Mclevy Hall is located in Downtown Bridgeport Connecticut, in the historic Golden Hill District.It is designed by Alexander Jackson Davis. It was formerly known as Bridgeport City Hall. It was renamed after Jasper Mclevy in 1966 the Mayor of Bridgeport from 1933-1954.It was the site where President Abraham Lincoln spoke.
The Housatonic Museum of Art (HMA) stands as one of the premier college art collections in the United States. Scattered throughout the Housatonic Community College Campus and located within the university’s Lafayette Hall, the free and permanent collections at this museum traverse centuries and art forms to enhance the cultural life of Bridgeport students and residents. While strolling through the campus hallways, visitors are greeted with 18th, 19th, and 20th century works of art, as well as ethnographic objects from Africa, the Americas, and Oceania. These collections are quite unique to the Housatonic campus, and permanent exhibitions remain on continuous display throughout the 300,000 square-foot facility. Within the permanent collection, visitors can view and interact over 4,000 works of art from various time periods, and some of the most famous artists featured at this museum include Renoir, Picasso, Matisse, Ansel Adams, Klimt, and many others. The Burt Chernow Gallery, named after the museum’s founder, offers rotating exhibitions every six weeks that feature national, regional, and even local artists as well as art shows.
This Craftsman-style building was originally built in 1911 as a synagogue for Congregation B'nai Israel (CBI), a community of German Jews. The former Orthodox congregation organized during the 1850s, making it one of the oldest in Connecticut. For over 50 years, the congregation did not have a permanent, designated synagogue, however, and members worshiped in homes and workplaces. The 1911 construction of this Park Avenue synagogue provided a stable religious and community space.
Klein Memorial Auditorium was completed in 1938 and has played host to notable historical figures throughout history. Sixteen American presidents have visited the Park City over the years, and several of these leaders have spoken at Klein Memorial.
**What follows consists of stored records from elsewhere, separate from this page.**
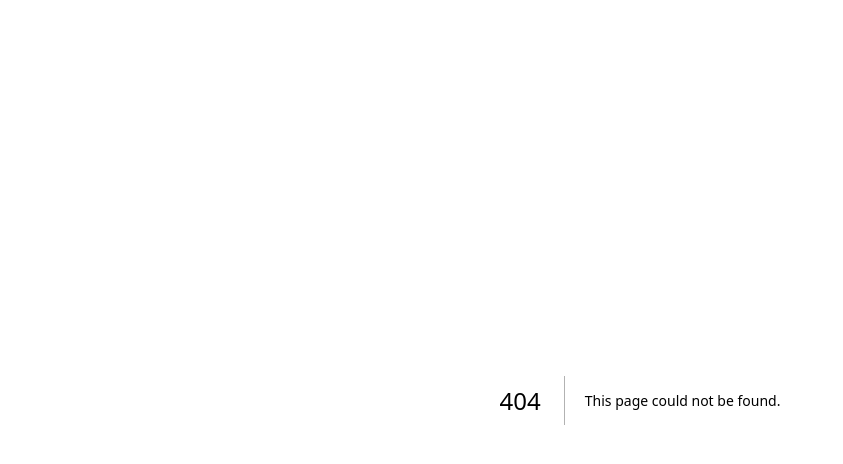
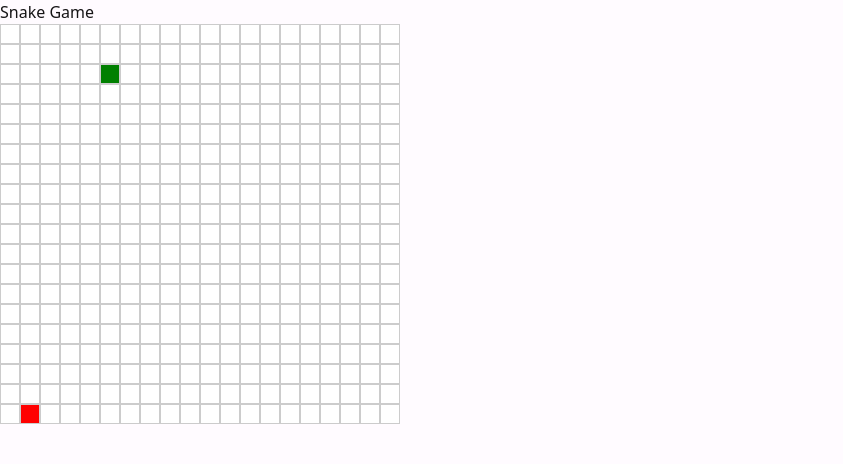
Before and after one commit to bil9uun/income_and_expense_tracker, a Next.js app in the folder FrontEnd/: page /SnakeGame in a window 1280 px wide. Before the commit this address had no page. Shown: the top 464 px of the page, without its empty margins (0-843 px from the left). Built offline with nearby package versions, Linux system fonts and the light colour scheme.

Commit message:
2023/12/6

```diff
--- a/FrontEnd/components/Navbar/index.jsx
+++ b/FrontEnd/components/Navbar/index.jsx
@@ -3,6 +3,7 @@ import { useRouter } from "next/router";
 
 import Logo from "../svg/Logo";
 import Plus from "../svg/Plus";
+import ProfileModal from "../ProfileModal";
 
 const Navbar = () => {
   const Router = useRouter();
@@ -48,16 +49,23 @@ const Navbar = () => {
             className="mt-3 z-[1] p-2 shadow menu menu-sm dropdown-content bg-base-100 rounded-box w-52"
           >
             <li>
-              <a className="justify-between">
+              <button
+                className="justify-between"
+                onClick={() =>
+                  document.getElementById("my_modal_profile").showModal()
+                }
+              >
                 Profile
-                <span className="badge">New</span>
-              </a>
+              </button>
+              <div>
+                <ProfileModal />
+              </div>
             </li>
             <li>
-              <a>Settings</a>
+              <button>Settings</button>
             </li>
             <li>
-              <a>Logout</a>
+              <button>Logout</button>
             </li>
           </ul>
         </div>
--- /dev/null
+++ b/FrontEnd/components/ProfileModal/index.js
@@ -0,0 +1,22 @@
+import React from "react";
+
+const ProfileModal = () => {
+  return (
+    <div>
+      <dialog id="my_modal_profile" className="modal">
+        <div className="modal-box">
+          <form method="dialog">
+            {/* if there is a button in form, it will close the modal */}
+            <button className="btn btn-sm btn-circle btn-ghost absolute right-2 top-2">
+              ✕
+            </button>
+          </form>
+          <h3 className="font-bold text-lg">Hello!</h3>
+          <p className="py-4">Press ESC key or click on ✕ button to close</p>
+        </div>
+      </dialog>
+    </div>
+  );
+};
+
+export default ProfileModal;
--- a/FrontEnd/pages/Records/index.jsx
+++ b/FrontEnd/pages/Records/index.jsx
@@ -2,7 +2,7 @@ import React from "react";
 
 import Navbar from "@/components/Navbar";
 import RecordsMenu from "@/components/RecordsMenu";
-import RecordsContainer from "@/components/RecordsContianer";
+import RecordsContainer from "@/components/RecordsContainer";
 
 const Records = () => {
   return (
--- /dev/null
+++ b/FrontEnd/pages/SnakeGame/index.js
@@ -0,0 +1,140 @@
+import { useState, useEffect } from "react";
+
+const gridSize = 20;
+
+const SnakeGame = () => {
+  const [snake, setSnake] = useState([{ x: 2, y: 2 }]);
+
+  const generateFood = () => ({
+    x: Math.floor(Math.random() * gridSize),
+    y: Math.floor(Math.random() * gridSize),
+  });
+
+  const [food, setFood] = useState(generateFood());
+  const [direction, setDirection] = useState("RIGHT");
+
+  useEffect(() => {
+    const handleKeyPress = (e) => {
+      switch (e.key) {
+        case "ArrowUp":
+          setDirection("UP");
+          break;
+        case "ArrowDown":
+          setDirection("DOWN");
+          break;
+        case "ArrowLeft":
+          setDirection("LEFT");
+          break;
+        case "ArrowRight":
+          setDirection("RIGHT");
+          break;
+        default:
+          break;
+      }
+    };
+
+    document.addEventListener("keydown", handleKeyPress);
+    return () => {
+      document.removeEventListener("keydown", handleKeyPress);
+    };
+  }, []);
+
+  useEffect(() => {
+    const moveSnake = () => {
+      const newSnake = [...snake];
+      const head = { ...newSnake[0] };
+
+      switch (direction) {
+        case "UP":
+          head.y -= 1;
+          break;
+        case "DOWN":
+          head.y += 1;
+          break;
+        case "LEFT":
+          head.x -= 1;
+          break;
+        case "RIGHT":
+          head.x += 1;
+          break;
+        default:
+          break;
+      }
+
+      // Check if the snake collided with the walls or itself
+      if (
+        head.x < 0 ||
+        head.x >= gridSize ||
+        head.y < 0 ||
+        head.y >= gridSize ||
+        snake.some((segment) => segment.x === head.x && segment.y === head.y)
+      ) {
+        alert("Game Over!");
+        resetGame();
+        return;
+      }
+
+      newSnake.unshift(head);
+
+      // Check if the snake ate the food
+      if (head.x === food.x && head.y === food.y) {
+        setFood(generateFood());
+      } else {
+        newSnake.pop();
+      }
+
+      setSnake(newSnake);
+    };
+
+    const gameInterval = setInterval(moveSnake, 200);
+
+    return () => clearInterval(gameInterval);
+  }, [snake, direction, food]);
+
+  const resetGame = () => {
+    setSnake([{ x: 2, y: 2 }]);
+    setFood(generateFood());
+    setDirection("RIGHT");
+  };
+
+  return (
+    <div>
+      <h1>Snake Game</h1>
+      <div
+        style={{
+          display: "grid",
+          gridTemplateColumns: `repeat(${gridSize}, 20px)`,
+        }}
+      >
+        {Array.from({ length: gridSize * gridSize }).map((_, index) => {
+          const x = index % gridSize;
+          const y = Math.floor(index / gridSize);
+
+          const isSnakeSegment = snake.some(
+            (segment) => segment.x === x && segment.y === y
+          );
+
+          const isFood = food.x === x && food.y === y;
+
+          return (
+            <div
+              key={index}
+              style={{
+                width: "20px",
+                height: "20px",
+                border: "1px solid #ccc",
+                backgroundColor: isSnakeSegment
+                  ? "green"
+                  : isFood
+                  ? "red"
+                  : "white",
+              }}
+            ></div>
+          );
+        })}
+      </div>
+    </div>
+  );
+};
+
+export default SnakeGame;
--- a/FrontEnd/pages/_document.js
+++ /dev/null
@@ -1,13 +0,0 @@
-import { Html, Head, Main, NextScript } from 'next/document'
-
-export default function Document() {
-  return (
-    <Html lang="en">
-      <Head />
-      <body>
-        <Main />
-        <NextScript />
-      </body>
-    </Html>
-  )
-}
```
Also changed, not shown: FrontEnd/components/RecordsContainer/index.jsx (renamed from FrontEnd/components/RecordsContianer/index.jsx).
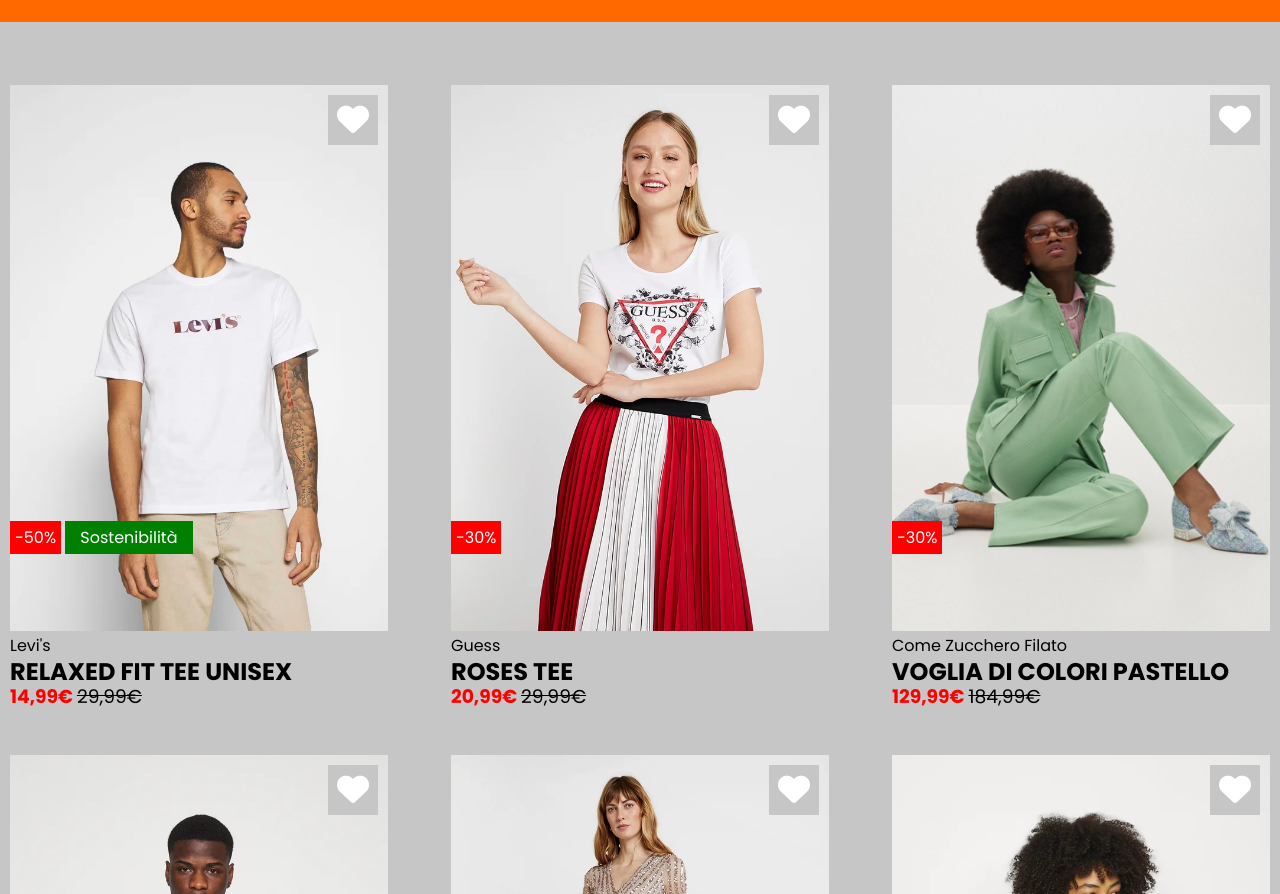
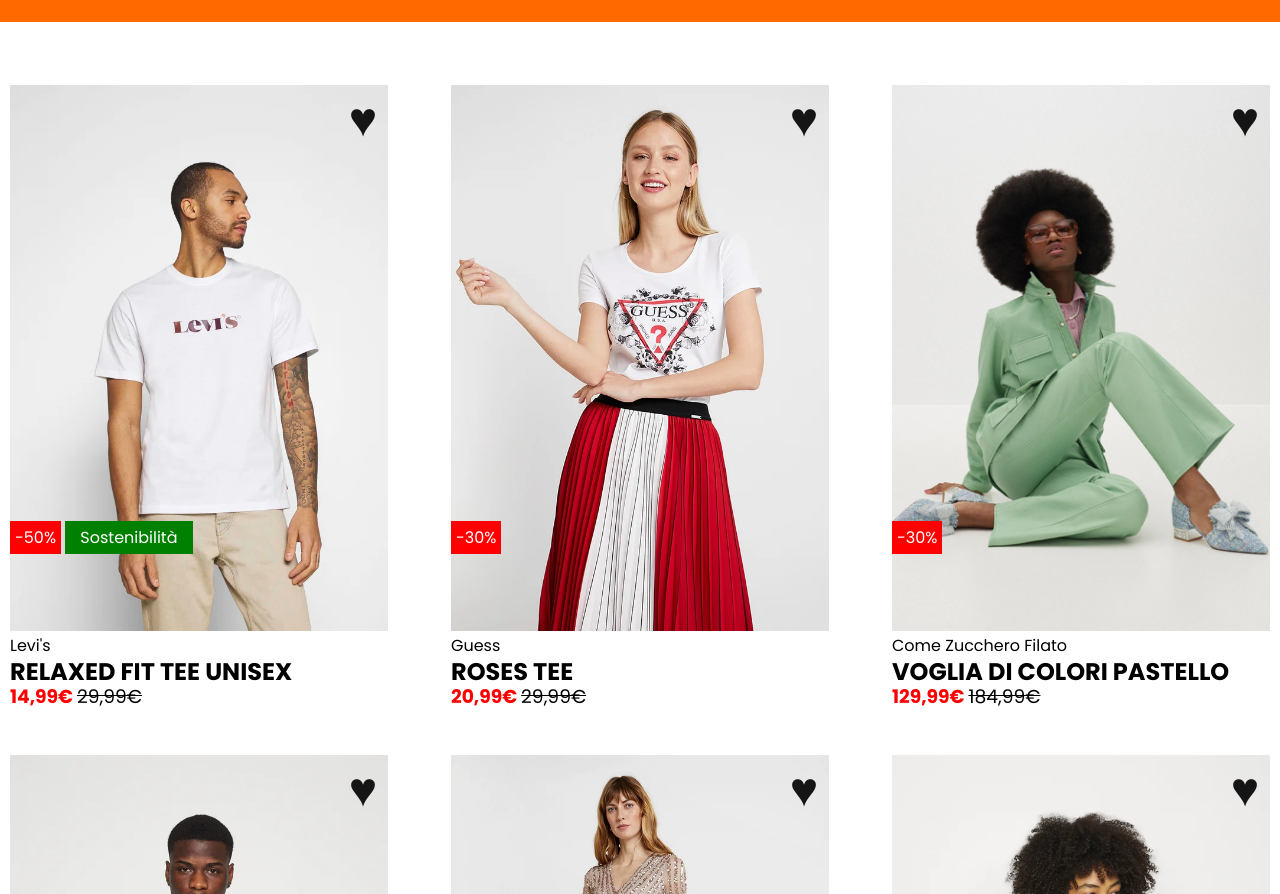
Before and after one commit to FedericoBellezza/html-css-boolando, a plain HTML site: page index.html in a window 1280 px wide. Shown: the part 58-952 px from the top of the page. Drawn offline with Linux system fonts and the light colour scheme.

Commit message:
remove customizations

```diff
--- a/css/style.css
+++ b/css/style.css
@@ -34,10 +34,6 @@
 	padding-block: 0.8rem;
 }
 
-body {
-	background-color: #c6c6c6;
-}
-
 /* HEADER */
 header {
 	background-color: #ff6900;
@@ -61,10 +57,6 @@
 	margin-right: 2rem;
 }
 
-header nav ul li a:hover {
-	border-bottom: 1px solid currentColor;
-}
-
 header .logo {
 	height: 30px;
 }
@@ -72,10 +64,6 @@
 header i {
 	color: white;
 	margin-left: 20px;
-}
-
-header i:hover {
-	color: #c6c6c6;
 }
 
 /* MAIN */
@@ -113,10 +101,6 @@
 	cursor: pointer;
 }
 
-.back {
-	transition: all 0.4s;
-}
-
 .discount-container {
 	position: absolute;
 	bottom: 25%;
@@ -137,17 +121,16 @@
 	height: 50px;
 	width: 50px;
 	position: absolute;
-	background-color: #c6c6c6;
 	top: 10px;
-	right: 10px;
+	right: 0;
 	display: flex;
 	justify-content: center;
 	align-items: center;
 }
 
 .heart-container span {
-	font-size: 2rem;
-	color: white;
+	font-size: 3rem;
+	color: #151515;
 }
 .heart-container:hover span {
 	color: red;
--- a/index.html
+++ b/index.html
@@ -54,7 +54,7 @@
 							<span class="quality-label">Sostenibilità</span>
 						</div>
 						<div class="heart-container">
-							<span><i class="fa-solid fa-heart"></i></span>
+							<span>&hearts;</span>
 						</div>
 					</div>
 				</div>
@@ -71,7 +71,7 @@
 							<span class="discount-label">-30%</span>
 						</div>
 						<div class="heart-container">
-							<span><i class="fa-solid fa-heart"></i></span>
+							<span>&hearts;</span>
 						</div>
 					</div>
 				</div>
@@ -88,7 +88,7 @@
 							<span class="discount-label">-30%</span>
 						</div>
 						<div class="heart-container">
-							<span><i class="fa-solid fa-heart"></i></span>
+							<span>&hearts;</span>
 						</div>
 					</div>
 				</div>
@@ -106,7 +106,7 @@
 							<span class="quality-label">Sostenibilità</span>
 						</div>
 						<div class="heart-container">
-							<span><i class="fa-solid fa-heart"></i></span>
+							<span>&hearts;</span>
 						</div>
 					</div>
 				</div>
@@ -120,7 +120,7 @@
 
 						<!-- ABSOLUTE ELEMENTS -->
 						<div class="heart-container">
-							<span><i class="fa-solid fa-heart"></i></span>
+							<span>&hearts;</span>
 						</div>
 					</div>
 				</div>
@@ -137,7 +137,7 @@
 							<span class="quality-label">Sostenibilità</span>
 						</div>
 						<div class="heart-container">
-							<span><i class="fa-solid fa-heart"></i></span>
+							<span>&hearts;</span>
 						</div>
 					</div>
 				</div>
```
In addition, leading Americans such as Eleanor Roosevelt, Martin Luther King Jr., Malcolm X, and the American Union Leader Jimmy Hoffa have addressed crowds at Klein Auditorium.